- Dental anatomy
- Primary tooth eruption
- Stages of teething
- The most obvious signs that your child may be teething
- Signs and symptoms that are not associated with teething
- Tips to help soothe a teething child
- Things to avoid when trying to soothe a teething child
- How to care for your child's teeth and gums
- When should you take your child to the dentist for the first time?
If your child has an upset tummy (diarrhoea), a high temperature (especially if over 38 degrees Celsius or 100.4 degrees Fahrenheit), or a runny nose, don’t simply rule it out as being part of teething, specifically if these signs exceed the 24-hour mark.
There is no scientific evidence that these signs are directly linked to teething. While an increase in temperature is experienced during teething, a fever and diarrhoea are not the norm(1) and should not be dismissed as being due teething and ignored.
One of the many reasons to explain these specific symptoms often being incorrectly associated with teething is that mothers often report an elevation in temperature as a fever (which medically it is not, a fever is regarded as any temperature above 38°C or 104°F). Another is that children often come into contact with numerous germs and viruses as a result of putting objects into their mouths in an attempt to try and soothe themselves while teething and may pick up illnesses as a result.
Always check with your family doctor or paediatrician if your infant or toddler experiences a persistent fever, diarrhoea or flu-like symptoms.

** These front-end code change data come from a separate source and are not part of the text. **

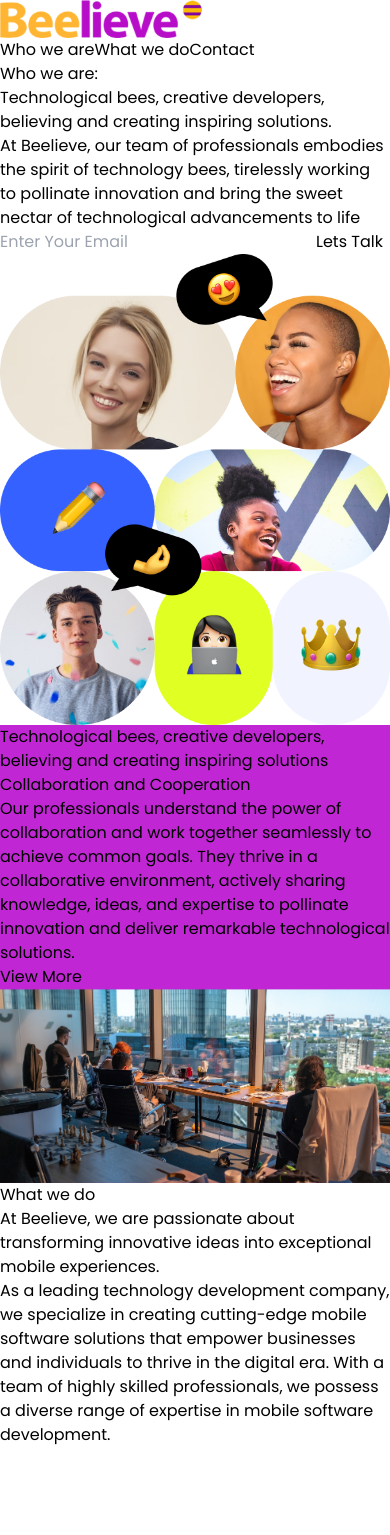
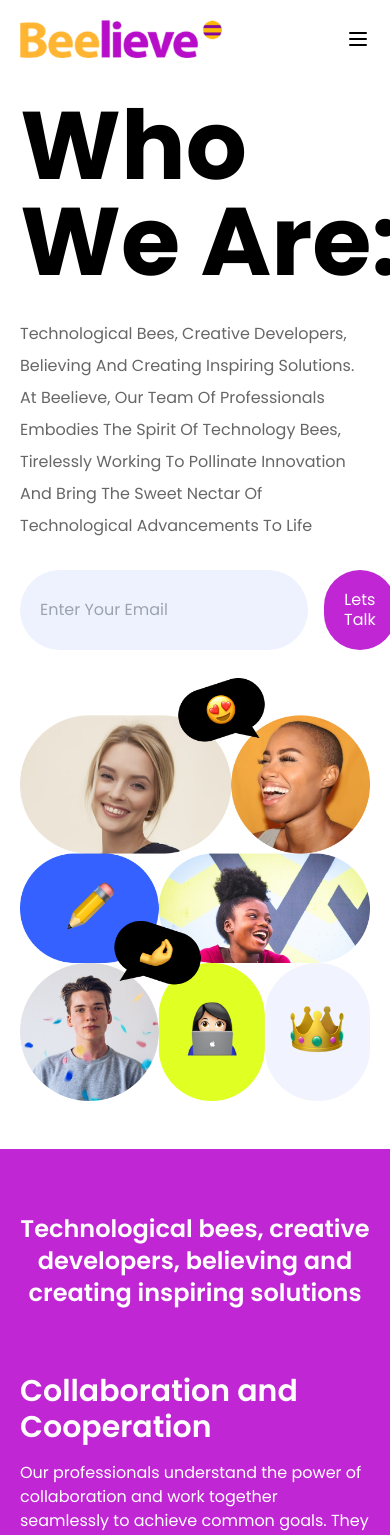
Before and after one commit to fcothiagofreitas/beelieve, a Next.js app: page / in a window 390 px wide. Shown: the top 1535 px of the page. Built offline with nearby package versions, Linux system fonts and the light colour scheme.

Commit message:
Mobile e desktop, contact page

```diff
--- /dev/null
+++ b/src/app/contact/page.tsx
@@ -0,0 +1,44 @@
+'use client'
+import Header from '@/components/header'
+
+export default function Contact() {
+  return (
+    <main>
+      <Header />
+      <section className="bg-left bg-contain relative bg-[#FFB532] bg-[url(../assets/bgcta.svg)] py-8 bg-no-repeat">
+        <section className="max-w-6xl p-5 m-auto flex flex-col gap-4">
+          <h2 className="text-black text-4xl capitalize leading-[56px]">
+            Contact
+          </h2>
+          <div className="flex flex-col gap-4 max-w-lg">
+            <p className="leading-loose text-black text-base font-normal ">
+              Ut in dui iaculis, sollicitudin tortor id, laoreet ipsum. Aliquam
+              molestie augue eget risus laoreet, id pretium turpis porttitor.
+            </p>
+          </div>
+        </section>
+      </section>
+      <section className="max-w-6xl p-5 m-auto ">
+        <form action="" className="flex flex-col gap-4 w-96 m-auto">
+          <input
+            type="text"
+            placeholder="Enter Your Email"
+            className="p-5 bg-indigo-50 rounded-full focus:outline-fuchsia-600"
+          />
+          <input
+            type="text"
+            placeholder="Enter Your Name"
+            className="p-5 bg-indigo-50 rounded-full focus:outline-fuchsia-600"
+          />
+          <textarea
+            placeholder="Content"
+            className="p-5 bg-indigo-50 rounded-3xl focus:outline-fuchsia-600"
+          />
+          <button className="p-5 bg-fuchsia-600 hover:bg-fuchsia-700 rounded-full text-white text-base font-medium capitalize leading-tight">
+            Lets Talk
+          </button>
+        </form>
+      </section>
+    </main>
+  )
+}
--- a/src/app/page.tsx
+++ b/src/app/page.tsx
@@ -1,3 +1,5 @@
+// sales@beelieve.dev
+'use client'
 import Image from 'next/image'
 
 import Logo from '@/assets/logo.svg'
@@ -6,25 +8,23 @@ import Contentwho from '@/assets/imagecontentwho.png'
 import MobileDev from '@/assets/mobiledev.png'
 import Staff from '@/assets/staff.png'
 import DigitalTransform from '@/assets/digitaltransform.png'
-import { Facebook, Instagram, MapPin, Twitter } from 'lucide-react'
+import CircleYellow from '@/assets/circleYellow.svg'
+import { ArrowRight, Facebook, Instagram, MapPin, Twitter } from 'lucide-react'
+import Header from '@/components/header'
 
 export default function Home() {
+  // const [colorMenuIcon, setColorMenuIcon] = useState('text-white')
+
   return (
     <main>
-      <header>
-        <Image src={Logo} alt="Beelieve Logo" />
-
-        <nav>
-          <a href="">Who we are</a>
-          <a href="">What we do</a>
-          <a href="">Contact</a>
-        </nav>
-      </header>
+      <Header />
       {/* Hero */}
-      <section>
-        <div>
-          <h1>Who we are:</h1>
-          <div>
+      <section className="max-w-6xl p-5 m-auto lg:grid-cols-2 lg:grid lg:gap-9 lg:items-center">
+        <div className="flex flex-col gap-7">
+          <h1 className="text-black text-8xl font-bold capitalize w-96">
+            Who we are:
+          </h1>
+          <div className="text-black text-opacity-60 text-base font-normal capitalize leading-loose">
             <p>
               Technological bees, creative developers, believing and creating
               inspiring solutions.
@@ -35,44 +35,68 @@ export default function Home() {
               bring the sweet nectar of technological advancements to life
             </p>
           </div>
-          <form action="">
-            <input type="text" placeholder="Enter Your Email" />
-            <button>Lets Talk</button>
+          <form action="" className="flex flex-row gap-4">
+            <input
+              type="text"
+              placeholder="Enter Your Email"
+              className="p-5 bg-indigo-50 rounded-full w-72 focus:outline-fuchsia-600"
+            />
+            <button className="p-5 bg-fuchsia-600 hover:bg-fuchsia-700 rounded-full text-white text-base font-medium capitalize leading-tight">
+              Lets Talk
+            </button>
           </form>
         </div>
-        <div>
+        <div className="py-7">
           <Image src={HeroImage} alt="Varios rostos sorrindo" quality={100} />
         </div>
       </section>
       {/* Who we are: */}
-      <section className="bg-fuchsia-600">
-        <h3>
+      <section className="bg-fuchsia-600" id="whoweare">
+        <section className="max-w-6xl px-5 py-16 m-auto">
+          <h3 className="text-center text-white text-2xl font-semibold mb-16 max-w-xl m-auto">
             Technological bees, creative developers, believing and creating
             inspiring solutions
           </h3>
-        <div>
-          <h2>Collaboration and Cooperation</h2>
-          <p>
+          <div className="mb-8 flex flex-col gap-4">
+            <h2 className="text-white text-3xl font-semibold">
+              Collaboration and Cooperation
+            </h2>
+            <p className="text-white text-base font-normal max-w-2xl">
               Our professionals understand the power of collaboration and work
               together seamlessly to achieve common goals. They thrive in a
               collaborative environment, actively sharing knowledge, ideas, and
               expertise to pollinate innovation and deliver remarkable
               technological solutions.
             </p>
-          <a href="">View More</a>
+            <a
+              href=""
+              className="text-white text-lg hover:decoration-2 font-bold underline capitalize leading-normal inline-flex"
+            >
+              View More
+              <ArrowRight />
+            </a>
           </div>
-        <div>
+          <div className="relative">
             <Image
               src={Contentwho}
               alt="Pessoas trabalhando com vista para predios da cidade"
+              className="rounded-tl-full rounded-tr-full rounded-br-full relative z-20"
+            />
+            <Image
+              src={CircleYellow}
+              alt="Bolinhas amarelas"
+              className="absolute -top-[30px] right-0 z-0"
             />
           </div>
         </section>
+      </section>
       {/* What we do */}
-      <section>
-        <div>
-          <h1>What we do</h1>
-          <div>
+      <section className="max-w-6xl p-5 m-auto" id="whatwedo">
+        <div className="flex flex-col gap-4 pt-8 lg:grid-cols-3 lg:grid lg:gap-9 lg:items-center">
+          <h1 className="text-black text-8xl font-bold capitalize w-96">
+            What we do
+          </h1>
+          <div className="text-black text-opacity-60 text-base font-normal capitalize leading-loose flex flex-col gap-4 col-span-2 max-w-2xl">
             <p>
               At Beelieve, we are passionate about transforming innovative ideas
               into exceptional mobile experiences.
@@ -86,7 +110,7 @@ export default function Home() {
             </p>
           </div>
         </div>
-        <div className="py-24 border-b border-black flex flex-col gap-8">
+        <div className="py-24 border-b border-black lg:grid-cols-2 lg:grid lg:gap-9 lg:items-center gap-8">
           <Image src={MobileDev} alt="" className="rounded-full" />
           <div className="flex flex-col gap-4">
             <h4 className="text-neutral-900 text-xl font-medium leading-snug">
@@ -109,15 +133,19 @@ export default function Home() {
             </p>
             <a
               href=""
-              className="h-5 text-neutral-900 text-lg font-medium underline leading-snug"
+              className="h-5 text-neutral-900 text-lg hover:decoration-2 font-medium underline leading-snug"
             >
               More shots from this project ↗
             </a>
           </div>
         </div>
 
-        <div className="py-24 border-b border-black flex flex-col gap-8">
-          <Image src={DigitalTransform} alt="" className="rounded-full" />
+        <div className="py-24 border-b border-black gap-8 lg:grid-cols-2 lg:grid lg:gap-9 lg:items-center ">
+          <Image
+            src={DigitalTransform}
+            alt=""
+            className="rounded-full lg:order-2"
+          />
           <div className="flex flex-col gap-4">
             <h4 className="text-neutral-900 text-xl font-medium leading-snug">
               Digital Transformation
@@ -136,14 +164,14 @@ export default function Home() {
 
             <a
               href=""
-              className="h-5 text-neutral-900 text-lg font-medium underline leading-snug"
+              className="h-5 text-neutral-900 hover:decoration-2 text-lg font-medium underline leading-snug"
             >
               More shots from this project ↗
             </a>
           </div>
         </div>
 
-        <div className="py-24 border-b border-black flex flex-col gap-8">
+        <div className="py-24 border-b border-black lg:grid-cols-2 lg:grid lg:gap-9 lg:items-center gap-8">
           <Image src={Staff} alt="" className="rounded-full" />
           <div className="flex flex-col gap-4">
             <h4 className="text-neutral-900 text-xl font-medium leading-snug">
@@ -163,7 +191,7 @@ export default function Home() {
             </p>
             <a
               href=""
-              className="h-5 text-neutral-900 text-lg font-medium underline leading-snug"
+              className="h-5 text-neutral-900 text-lg hover:decoration-2 font-medium underline leading-snug"
             >
               More shots from this project ↗
             </a>
@@ -171,24 +199,33 @@ export default function Home() {
         </div>
       </section>
       {/* CTA */}
-      <section className="bg-cover bg-left relative bg-[#FFB532] bg-[url(../assets/bgcta.svg)] py-16 bg-no-repeat">
+      <section className="mt-24 bg-left bg-contain relative bg-[#FFB532] bg-[url(../assets/bgcta.svg)] py-16 bg-no-repeat">
+        <section className="max-w-6xl p-5 m-auto flex flex-col gap-4">
           <h2 className="text-black text-4xl capitalize leading-[56px]">
             Impact and Value Creation
           </h2>
-        <div>
+          <div className="flex flex-col gap-4">
             <p className="leading-loose text-black text-base font-normal ">
               Our professionals, create impactful value through technology. They
-            leverage their skills and expertise to develop solutions that drive
-            business growth, enhance user experiences, and positively impact
-            society. They strive to make a meaningful difference through their
-            technological contributions.
+              leverage their skills and expertise to develop solutions that
+              drive business growth, enhance user experiences, and positively
+              impact society. They strive to make a meaningful difference
+              through their technological contributions.
             </p>
-          <a href="">View More</a>
+            <a
+              href=""
+              className="text-black text-lg font-bold underline hover:decoration-2 capitalize leading-normal inline-flex"
+            >
+              View More
+              <ArrowRight />
+            </a>
           </div>
         </section>
-      <footer className="flex flex-col gap-8 pt-14">
-        <section className="max-w-6xl p-5 flex gap-8 flex-col">
-          <div className="flex items-center flex-col gap-4">
+      </section>
+      {/* Footer */}
+      <footer className="flex flex-col gap-8 pt-12">
+        <section className="max-w-6xl w-full p-5 gap-8 m-auto lg:grid-cols-2 grid lg:gap-9">
+          <div className="flex items-center lg:items-start flex-col gap-4 ">
             <Image src={Logo} alt="Beelieve Logo" />
             <span className="flex">
               <MapPin /> Diam ullamcorper risus
@@ -236,11 +273,15 @@ export default function Home() {
           </div>
         </section>
         <section className="bg-black bg-opacity-80">
-          <section className="max-w-6xl p-5 items-center flex flex-col gap-4 text-white">
+          <section className="max-w-6xl p-5 m-auto items-center flex flex-col lg:flex-row lg:justify-between gap-4 text-white">
             <p>© 2023 Beelieve - All Rights Reserved</p>
             <div className="flex gap-8">
-              <a href="">Terms of use</a>
-              <a href="">Privacy policy</a>
+              <a href="" className="hover:decoration-2 hover:underline">
+                Terms of use
+              </a>
+              <a href="" className="hover:decoration-2 hover:underline">
+                Privacy policy
+              </a>
             </div>
           </section>
         </section>
--- /dev/null
+++ b/src/components/header/index.tsx
@@ -0,0 +1,68 @@
+import { X, Menu } from 'lucide-react'
+import Link from 'next/link'
+import Image from 'next/image'
+import { useState } from 'react'
+import Logo from '@/assets/logo.svg'
+
+export default function Header() {
+  const [open, setOpen] = useState(false)
+
+  function handleMenuClick() {
+    setOpen(!open)
+  }
+  return (
+    <header className="sticky top-0 bg-white z-50">
+      <section className="max-w-6xl p-5 m-auto lg:hidden">
+        <div className="flex justify-between items-center ">
+          <Link href="/">
+            <Image src={Logo} alt="Beelieve Logo" />
+          </Link>
+          {open ? (
+            <X className={`cursor-pointer `} onClick={handleMenuClick} />
+          ) : (
+            <Menu className={`cursor-pointer `} onClick={handleMenuClick} />
+          )}
+        </div>
+
+        {open && (
+          <nav className="flex justify-between items-center pt-8">
+            <a href="#whoweare" className="hover:underline hover:decoration-2">
+              Who we are
+            </a>
+            <a href="#whatwedo" className="hover:underline hover:decoration-2">
+              What we do
+            </a>
+            <Link
+              href="/contact"
+              className="hover:underline hover:decoration-2"
+            >
+              Contact
+            </Link>
+          </nav>
+        )}
+      </section>
+
+      <section className="max-w-6xl p-5 m-auto max-lg:hidden ">
+        <div className="flex justify-between items-center ">
+          <Link href="/">
+            <Image src={Logo} alt="Beelieve Logo" />
+          </Link>
+          <nav className="flex items-center gap-16">
+            <a href="#whoweare" className="hover:underline hover:decoration-2">
+              Who we are
+            </a>
+            <a href="#whatwedo" className="hover:underline hover:decoration-2">
+              What we do
+            </a>
+            <Link
+              href="/contact"
+              className="hover:underline hover:decoration-2"
+            >
+              Contact
+            </Link>
+          </nav>
+        </div>
+      </section>
+    </header>
+  )
+}
```
Lines whose indentation alone changed are shown as unchanged.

1. American Academy of Pediatrics. 18 February 2016. Researchers say rise in temperature with teething usually not a fever. Available at https://www.aap.org/en-us/about-the-aap/aap-press-room/pages/Researchers-Say-Rise-in-Temperature-With-Teething-Usually-Not-a-Fever.aspx Accessed [26/04/2018]